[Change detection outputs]
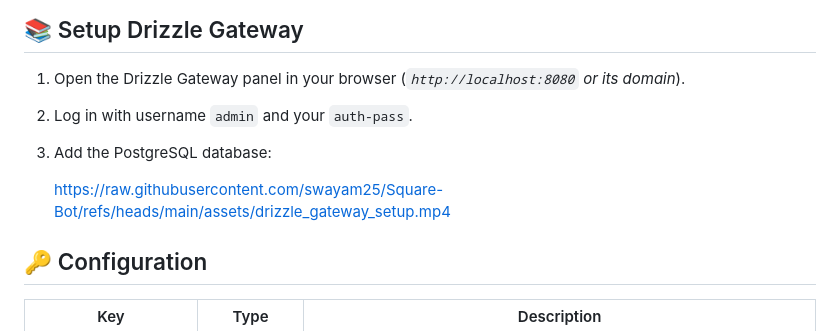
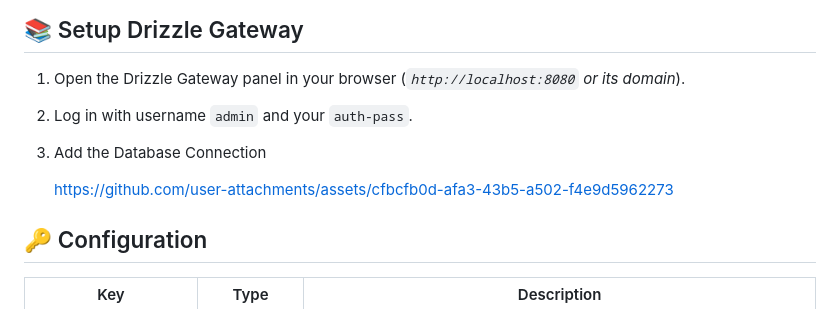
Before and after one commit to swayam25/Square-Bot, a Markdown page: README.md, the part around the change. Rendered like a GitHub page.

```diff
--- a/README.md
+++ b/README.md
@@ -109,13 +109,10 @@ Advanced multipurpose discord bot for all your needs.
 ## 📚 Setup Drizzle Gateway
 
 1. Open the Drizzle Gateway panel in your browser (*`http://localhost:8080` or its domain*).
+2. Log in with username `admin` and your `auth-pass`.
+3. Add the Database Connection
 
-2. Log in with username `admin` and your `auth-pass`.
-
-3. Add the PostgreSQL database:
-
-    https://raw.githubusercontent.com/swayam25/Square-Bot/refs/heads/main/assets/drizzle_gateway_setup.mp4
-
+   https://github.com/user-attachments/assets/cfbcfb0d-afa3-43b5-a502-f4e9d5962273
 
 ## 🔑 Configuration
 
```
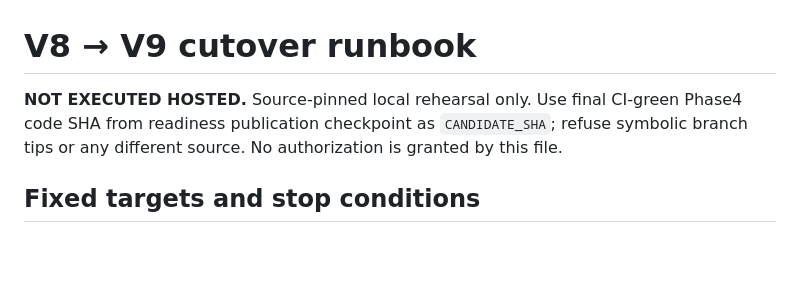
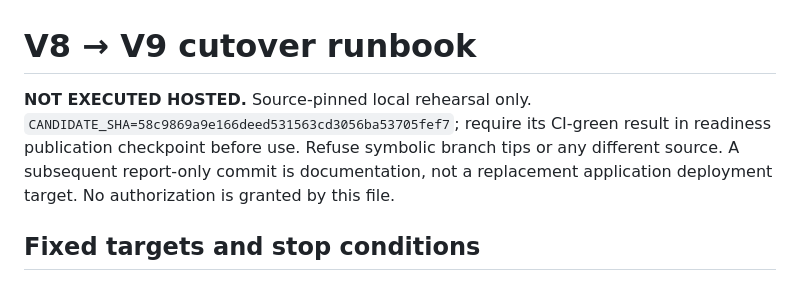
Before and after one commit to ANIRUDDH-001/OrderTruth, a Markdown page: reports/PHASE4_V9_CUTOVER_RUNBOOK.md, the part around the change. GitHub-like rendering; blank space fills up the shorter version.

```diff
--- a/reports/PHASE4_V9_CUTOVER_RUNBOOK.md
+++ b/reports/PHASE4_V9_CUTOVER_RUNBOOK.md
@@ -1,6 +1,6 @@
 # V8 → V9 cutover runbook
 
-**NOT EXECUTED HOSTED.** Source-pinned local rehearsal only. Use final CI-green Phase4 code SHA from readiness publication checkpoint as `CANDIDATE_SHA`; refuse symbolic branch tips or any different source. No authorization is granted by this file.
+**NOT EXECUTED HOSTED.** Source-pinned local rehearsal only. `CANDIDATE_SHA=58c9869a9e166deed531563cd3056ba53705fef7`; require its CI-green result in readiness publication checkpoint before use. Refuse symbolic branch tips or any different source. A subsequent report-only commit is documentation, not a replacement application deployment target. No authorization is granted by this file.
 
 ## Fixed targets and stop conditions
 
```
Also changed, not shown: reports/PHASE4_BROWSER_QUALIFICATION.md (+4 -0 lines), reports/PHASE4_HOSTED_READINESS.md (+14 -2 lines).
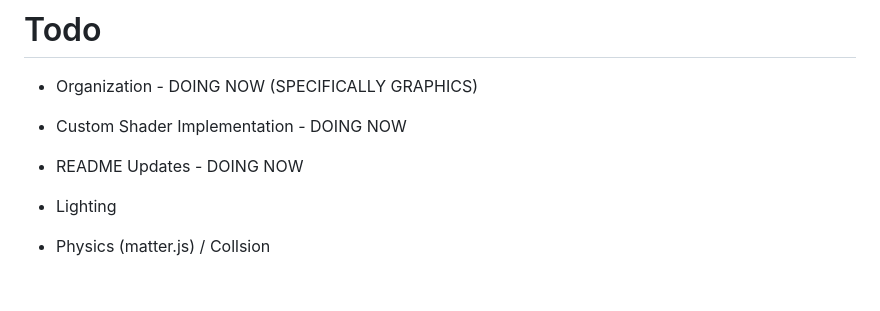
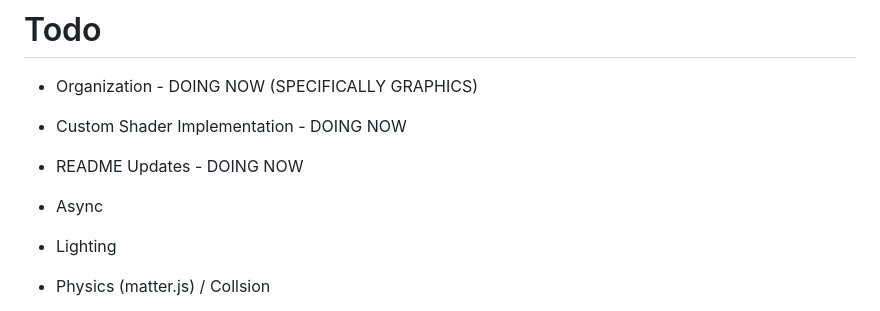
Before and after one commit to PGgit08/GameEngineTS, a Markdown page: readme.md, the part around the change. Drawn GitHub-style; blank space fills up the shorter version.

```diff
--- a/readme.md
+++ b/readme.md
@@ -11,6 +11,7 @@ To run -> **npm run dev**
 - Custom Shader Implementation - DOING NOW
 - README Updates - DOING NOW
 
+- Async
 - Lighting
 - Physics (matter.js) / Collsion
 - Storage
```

» Exercise instructions: Tally the lines above that include "your"; give only the tally.

» Solution for this task: 4